The 17th century French author La Rochefoucauld famously described hypocrisy as "the tribute that vice pays to virtue." Ordinary political hypocrisy of the sort that we see when parties trade power typically has that character. The out-party hypocritically recites principles it violated just yesterday — "important legal changes should be made by congressional lawmaking, not executive order," for example. But in so doing it rearticulates norms and principles that officials, institutions and citizens can use as benchmarks. Without that rearticulation, the norms themselves would lose their force and be forgotten.
In 2017, we should be less worried by hypocrisy than by its absence. Some hypocrites don't feel shame, but at least they formally acknowledge that there are things about which one should be ashamed (the norms the other guy is violating). The Trump administration operates on a different, shameless, plane.
In a recent interview, the Fox News host Bill O'Reilly asked President Trump about his admiration for Russian President Vladimir Putin, saying "Putin's a killer." Trump's reply was astonishing: "There are a lot of killers. We've got a lot of killers. What, do you think our country's so innocent?"
There's often been real hypocrisy in American denunciation of authoritarians, dictators, warmongers and killers. The United States has shed a lot of blood, including innocent and civilian blood. We don't have to go back to the Cold War, with CIA assassinations and support for murderous Latin American dictatorships, to see this. The Obama administration's drone war campaign is more than enough.
But that hypocrisy was itself an acknowledgement that America aimed to do better. The public expected, and elites at least tried to deliver, a government that could claim the moral high ground.
Trump's shrug abandons that striving idealism. Why bother to have standards? Why bother to treat political killings as even worth criticizing? Why bother to acknowledge that, even granting American misbehavior, Putin's regime today is accused of doing far worse: murdering critical journalists, assassinating political dissidents, committing war crimes from Chechnya to Syria?
The president wasn't just suggesting that government is a morally gray business that always involves some violence and wrongdoing. In his comments, he seemed to give up on the idea that there is such a thing as wrongdoing at all.

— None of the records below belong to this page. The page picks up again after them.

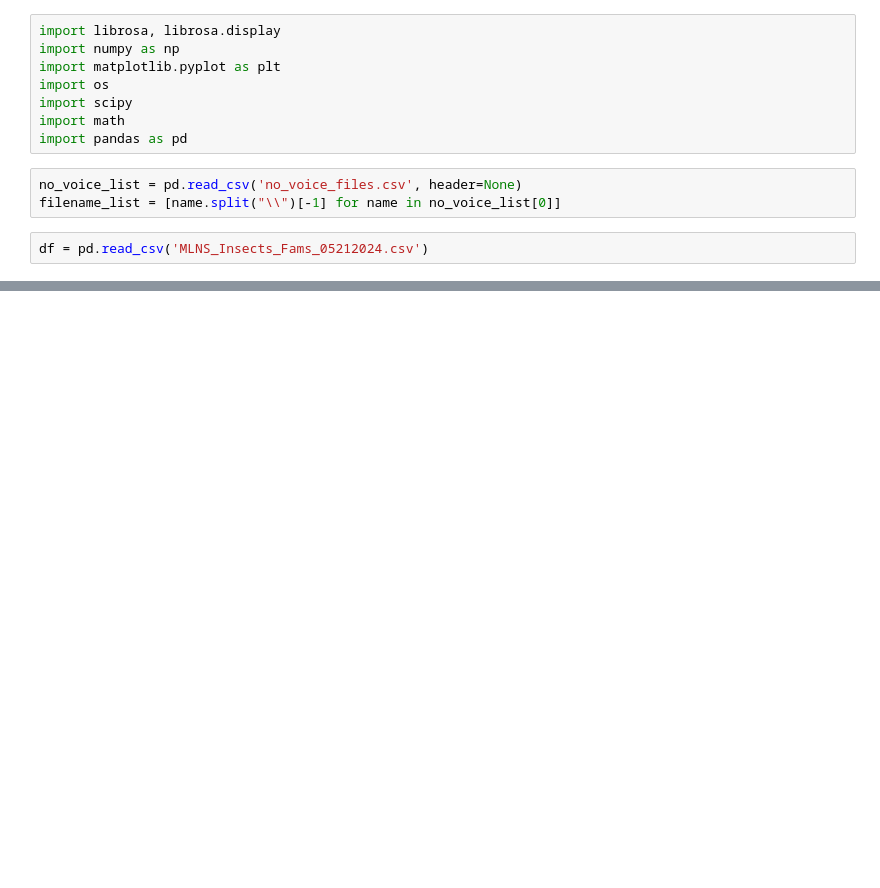
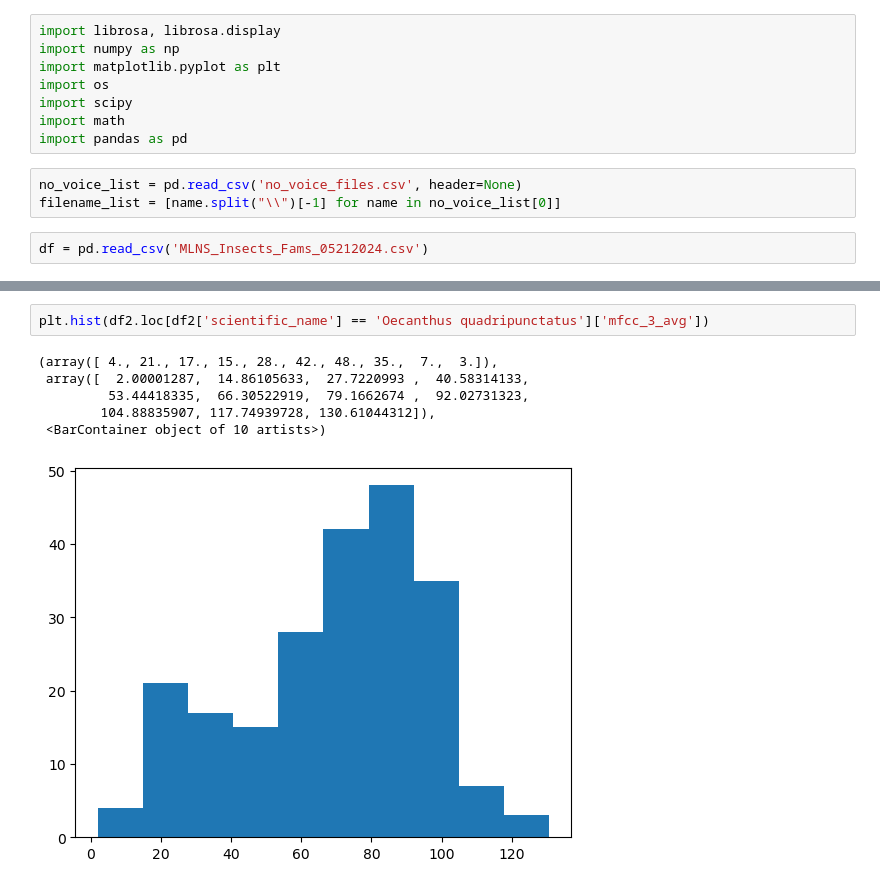
Before and after one commit to andrewcmerwin/ChirpChecker, a Jupyter notebook: MFCC_average_and_variance.ipynb, the cells around one changed output, grey strips where cells are left out. Drawn from its saved outputs; the diff is of its cells as text; blank space fills up the shorter version.

```diff
--- a/MFCC_average_and_variance.ipynb
+++ b/MFCC_average_and_variance.ipynb
@@ -48,0 +90,9 @@ for name in filename_list:
+# %%
+plt.hist(df2.loc[df2['scientific_name'] == 'Oecanthus quadripunctatus']['mfcc_3_avg'])
+# %% [output]
+(array([ 4., 21., 17., 15., 28., 42., 48., 35.,  7.,  3.]),
+ array([  2.00001287,  14.86105633,  27.7220993 ,  40.58314133,
+         53.44418335,  66.30522919,  79.1662674 ,  92.02731323,
+        104.88835907, 117.74939728, 130.61044312]),
+ <BarContainer object of 10 artists>)
+[figure, added]
```
Also changed, not shown: parts of 9 cells of this notebook, 1 other file.
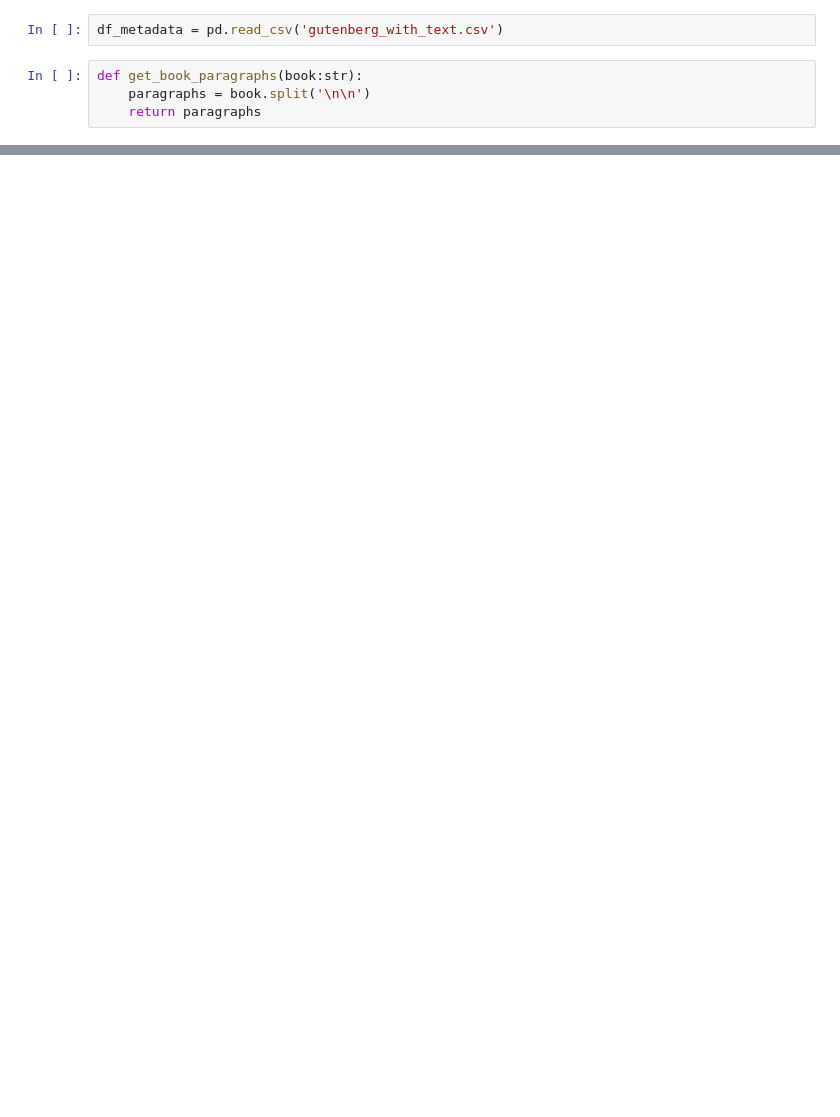
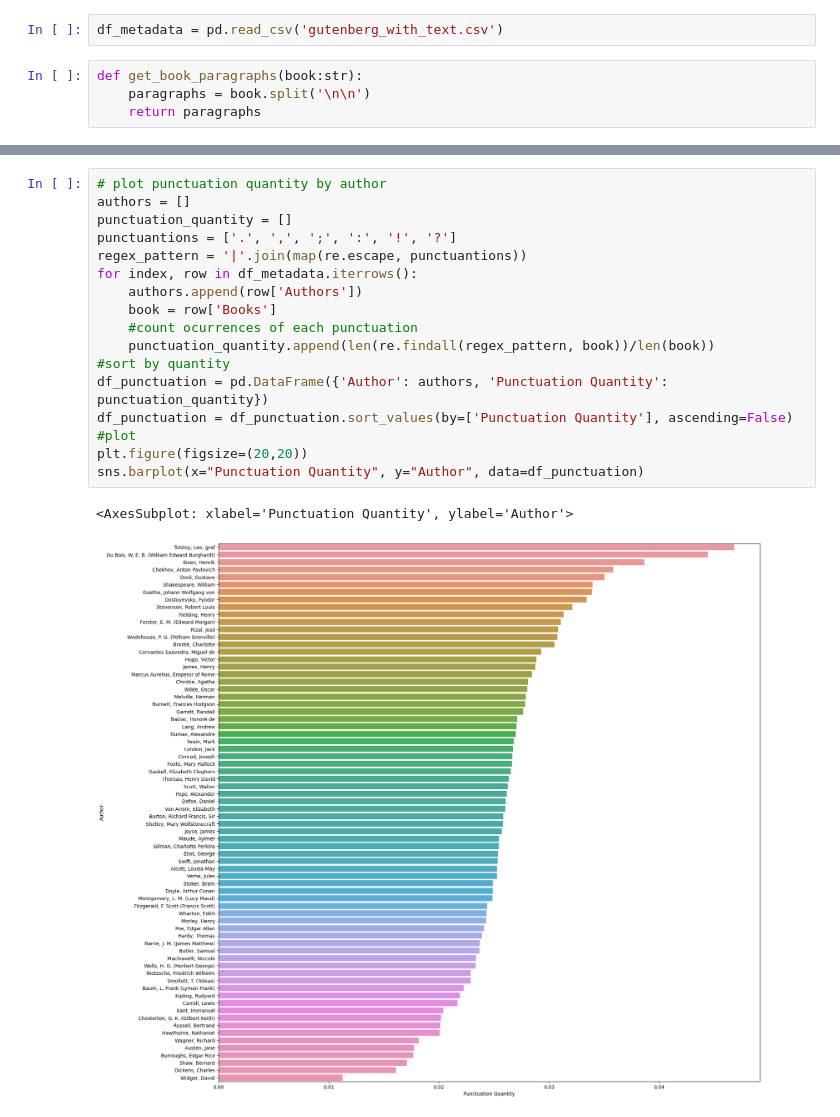
Before and after one commit to camilaborinsky/NLP-books, a Jupyter notebook: eda.ipynb, the cells around one changed output, grey strips where cells are left out. Cells and saved outputs as stored; diff of their text form; blank space fills up the shorter version.

```diff
--- a/eda.ipynb
+++ b/eda.ipynb
@@ -87,0 +108,20 @@ ax.set(ylabel=None)
+# %%
+# plot punctuation quantity by author
+authors = []
+punctuation_quantity = []
+punctuantions = ['.', ',', ';', ':', '!', '?']
+regex_pattern = '|'.join(map(re.escape, punctuantions))
+for index, row in df_metadata.iterrows():
+    authors.append(row['Authors'])
+    book = row['Books']
+    #count ocurrences of each punctuation
+    punctuation_quantity.append(len(re.findall(regex_pattern, book))/len(book))
+#sort by quantity
+df_punctuation = pd.DataFrame({'Author': authors, 'Punctuation Quantity': punctuation_quantity})
+df_punctuation = df_punctuation.sort_values(by=['Punctuation Quantity'], ascending=False)
+#plot
+plt.figure(figsize=(20,20))
+sns.barplot(x="Punctuation Quantity", y="Author", data=df_punctuation)
+# %% [output]
+<AxesSubplot: xlabel='Punctuation Quantity', ylabel='Author'>
+[figure, added]
```
Also changed, not shown: parts of 9 cells of this notebook, 3 other files.
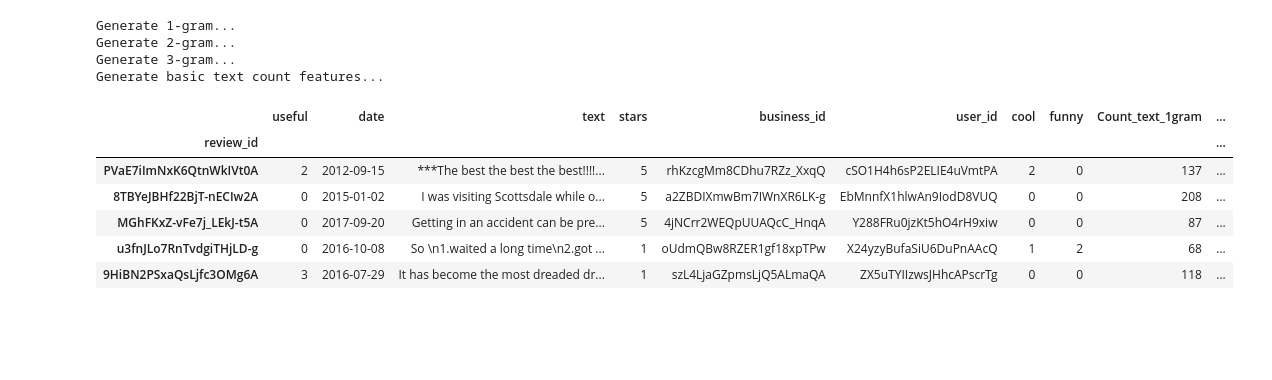
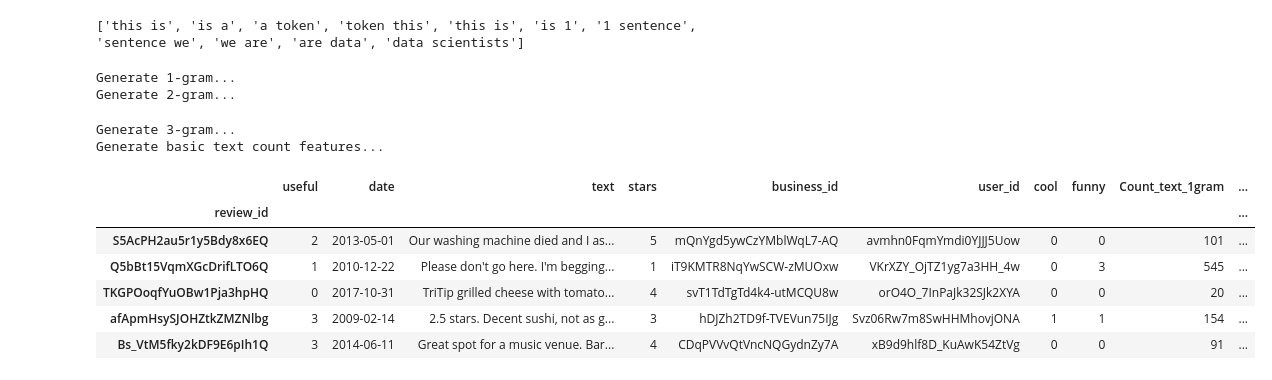
Before and after one commit to weihuacern/YelpDatasetChallenge, a Jupyter notebook: NoteBooks/TextFeatureExplore.ipynb, the cells around one changed output. Cells and saved outputs as stored; diff of their text form; code cells hidden in the pictures; blank space fills up the shorter version.

```diff
--- a/NoteBooks/TextFeatureExplore.ipynb
+++ b/NoteBooks/TextFeatureExplore.ipynb
@@ -21,6 +22,7 @@ df_train = pd.read_csv('../../data/dataset/csv/review.csv', index_col = 'review_
 #####################
 #token_pattern = "[a-zA-Z'`]+"
 token_pattern = "[a-zA-Z0-9'`]+"
+#print(stopwords.words('english'))
 #token_pattern = r"(?u)\b\w\w+\b"
 def TextPreProcessing(line,
                       token_pattern=token_pattern):
@@ -37,7 +39,9 @@ def Myngrams(text, nfold):
     #s = list(set(s)) # unique string in the list
     return s
 
-#print(Myngrams(TextPreProcessing('This is a token. This is a sentence. We are data scientists!', token_pattern), 2))
+print(Myngrams(TextPreProcessing('This is a token. This is 1 sentence. We are data scientists!', token_pattern), 2))
+# %% [output]
+['this is', 'is a', 'a token', 'token this', 'this is', 'is 1', '1 sentence', 'sentence we', 'we are', 'are data', 'data scientists']
 # %%
 pd.options.mode.chained_assignment = None  # default='warn'
 
@@ -83,41 +87,41 @@ def DumpTextCountFeatures(df):
     ngrams = ["1gram", "2gram", "3gram"]
     CountDigit = lambda x: sum([1. for w in x if w.isdigit()])
 
     for fname in fnames:
         for ngram in ngrams:
             ## word count
             df["Count_%s_%s"%(fname, ngram)] = list(df.apply(lambda x: len(x[fname + "_" + ngram]), axis=1))
             df["CountUnique_%s_%s"%(fname, ngram)] = list(df.apply(lambda x: len(set(x[fname + "_" + ngram])), axis=1))
             df["RatioUnique_%s_%s"%(fname, ngram)] = list(df.apply(lambda x: TryDivide(x["CountUnique_%s_%s"%(fname, ngram)], x["Count_%s_%s"%(fname, ngram)]), axis=1))
         ## digit count
         df["CountDigit_%s"%fname] = list(df.apply(lambda x: CountDigit(x[fname + "_1gram"]), axis=1))
         df["RatioDigit_%s"%fname] = list(df.apply(lambda x: TryDivide(x["CountDigit_%s"%fname], x["Count_%s_1gram"%(fname)]), axis=1))
     '''
     ## description missing indicator
     #df["description_missing"] = list(df.apply(lambda x: int(x["description_unigram"] == ""), axis=1))
     '''
 
     df.drop(['text_1gram', 'text_2gram', 'text_3gram'], axis=1, inplace=True)
 
     return
 
 import sklearn.utils
-sub_df_train = sklearn.utils.shuffle(df_train).iloc[:10000, :]
+sub_df_train = sklearn.utils.shuffle(df_train).iloc[:50000, :]
 DumpTextBasicNgram(sub_df_train)
 DumpTextCountFeatures(sub_df_train)
 sub_df_train.head()
 # %% [output]
 Generate 1-gram...
 Generate 2-gram...
-Generate 3-gram...
-Generate basic text count features...
+Generate 3-gram...
+Generate basic text count features...
 |  | useful | date | text | stars | business_id | user_id | cool | funny | Count_text_1gram | ... |
 | review_id |  |  |  |  |  |  |  |  |  | ... |
-| PVaE7iImNxK6QtnWkIVt0A | 2 | 2012-09-15 | ***The best the best the best!!!!... | 5 | rhKzcgMm8CDhu7RZz_XxqQ | cSO1H4h6sP2ELIE4uVmtPA | 2 | 0 | 137 | ... |
-| 8TBYeJBHf22BjT-nECIw2A | 0 | 2015-01-02 | I was visiting Scottsdale while o... | 5 | a2ZBDIXmwBm7IWnXR6LK-g | EbMnnfX1hlwAn9IodD8VUQ | 0 | 0 | 208 | ... |
-| MGhFKxZ-vFe7j_LEkJ-t5A | 0 | 2017-09-20 | Getting in an accident can be pre... | 5 | 4jNCrr2WEQpUUAQcC_HnqA | Y288FRu0jzKt5hO4rH9xiw | 0 | 0 | 87 | ... |
-| u3fnJLo7RnTvdgiTHjLD-g | 0 | 2016-10-08 | So \n1.waited a long time\n2.got ... | 1 | oUdmQBw8RZER1gf18xpTPw | X24yzyBufaSiU6DuPnAAcQ | 1 | 2 | 68 | ... |
-| 9HiBN2PSxaQsLjfc3OMg6A | 3 | 2016-07-29 | It has become the most dreaded dr... | 1 | szL4LjaGZpmsLjQ5ALmaQA | ZX5uTYIIzwsJHhcAPscrTg | 0 | 0 | 118 | ... |
+| S5AcPH2au5r1y5Bdy8x6EQ | 2 | 2013-05-01 | Our washing machine died and I as... | 5 | mQnYgd5ywCzYMblWqL7-AQ | avmhn0FqmYmdi0YJJJ5Uow | 0 | 0 | 101 | ... |
+| Q5bBt15VqmXGcDrifLTO6Q | 1 | 2010-12-22 | Please don't go here. I'm begging... | 1 | iT9KMTR8NqYwSCW-zMUOxw | VKrXZY_OjTZ1yg7a3HH_4w | 0 | 3 | 545 | ... |
+| TKGPOoqfYuOBw1Pja3hpHQ | 0 | 2017-10-31 | TriTip grilled cheese with tomato... | 4 | svT1TdTgTd4k4-utMCQU8w | orO4O_7InPaJk32SJk2XYA | 0 | 0 | 20 | ... |
+| afApmHsySJOHZtkZMZNlbg | 3 | 2009-02-14 | 2.5 stars. Decent sushi, not as g... | 3 | hDJZh2TD9f-TVEVun75IJg | Svz06Rw7m8SwHHMhovjONA | 1 | 1 | 154 | ... |
+| Bs_VtM5fky2kDF9E6pIh1Q | 3 | 2014-06-11 | Great spot for a music venue. Bar... | 4 | CDqPVVvQtVncNQGydnZy7A | xB9d9hlf8D_KuAwK54ZtVg | 0 | 0 | 91 | ... |
 # %%
 # stars vs 1gram
 # violin plot
```
Also changed, not shown: parts of 4 cells of this notebook, 3 other files.
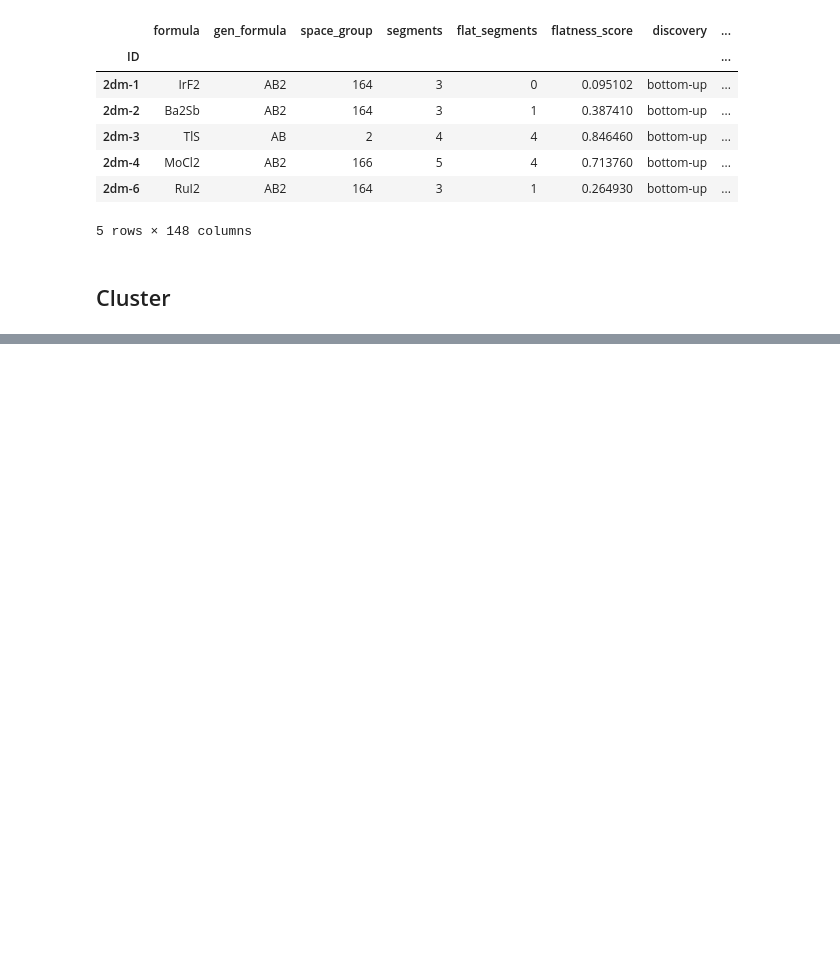
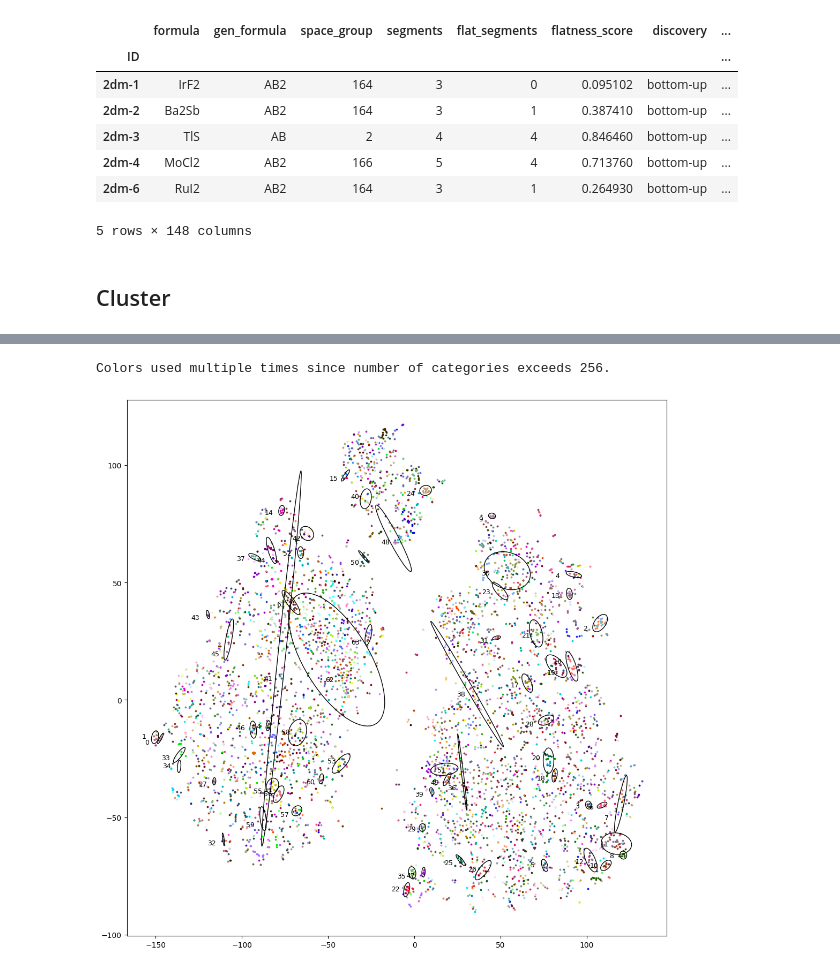
Before and after one commit to ThomasWarford/band-fingerprint, a Jupyter notebook: analysis/template.ipynb, the cells around one changed output, grey strips where cells are left out. Cells and saved outputs as stored; diff of their text form; code cells hidden in the pictures; blank space fills up the shorter version.

```diff
--- a/analysis/template.ipynb
+++ b/analysis/template.ipynb
@@ -68,0 +81,7 @@ plt.show()
+# %%
+ax = plot_groups(df, "relative_id")
+ax = plot_cluster_ellipses(df, ax=ax, color="black")
+plt.show()
+# %% [output]
+Colors used multiple times since number of categories exceeds 256.
+[figure, added]
```
Also changed, not shown: parts of 4 cells of this notebook, 1 other file.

More talked about — but quite similar — is the possibility that Trump either doesn't think truth matters or doesn't think it exists.
Think of the Trump administration's constant, brazen falsehoods about easily checked facts from violent-crime rates to election fraud to inauguration crowds. There's no real pretense of telling the truth; the virtue of truthfulness isn't getting its normal tribute.
For another example, think of Kellyanne Conway's abrupt reversal of the election-season pledge that Trump would release his tax returns once they were audited. "He's not going to release his tax returns. … People didn't care. They voted for him." The audit excuse was a bad one, but at least it was an excuse; it paid lip service to the norm of presidential financial transparency. Abandoning the excuse, treating the election victory as a substitute for the norm, is a way of saying that the norm doesn't bind at all.
Compared to that nihilism, hypocrisy is a vice well worth preserving.
Jacob T. Levy is Tomlinson Professor of Political Theory and director of the Lin Centre at McGill University, and a senior fellow at the Niskanen Center. His most recent book is "Rationalism, Pluralism, and Freedom."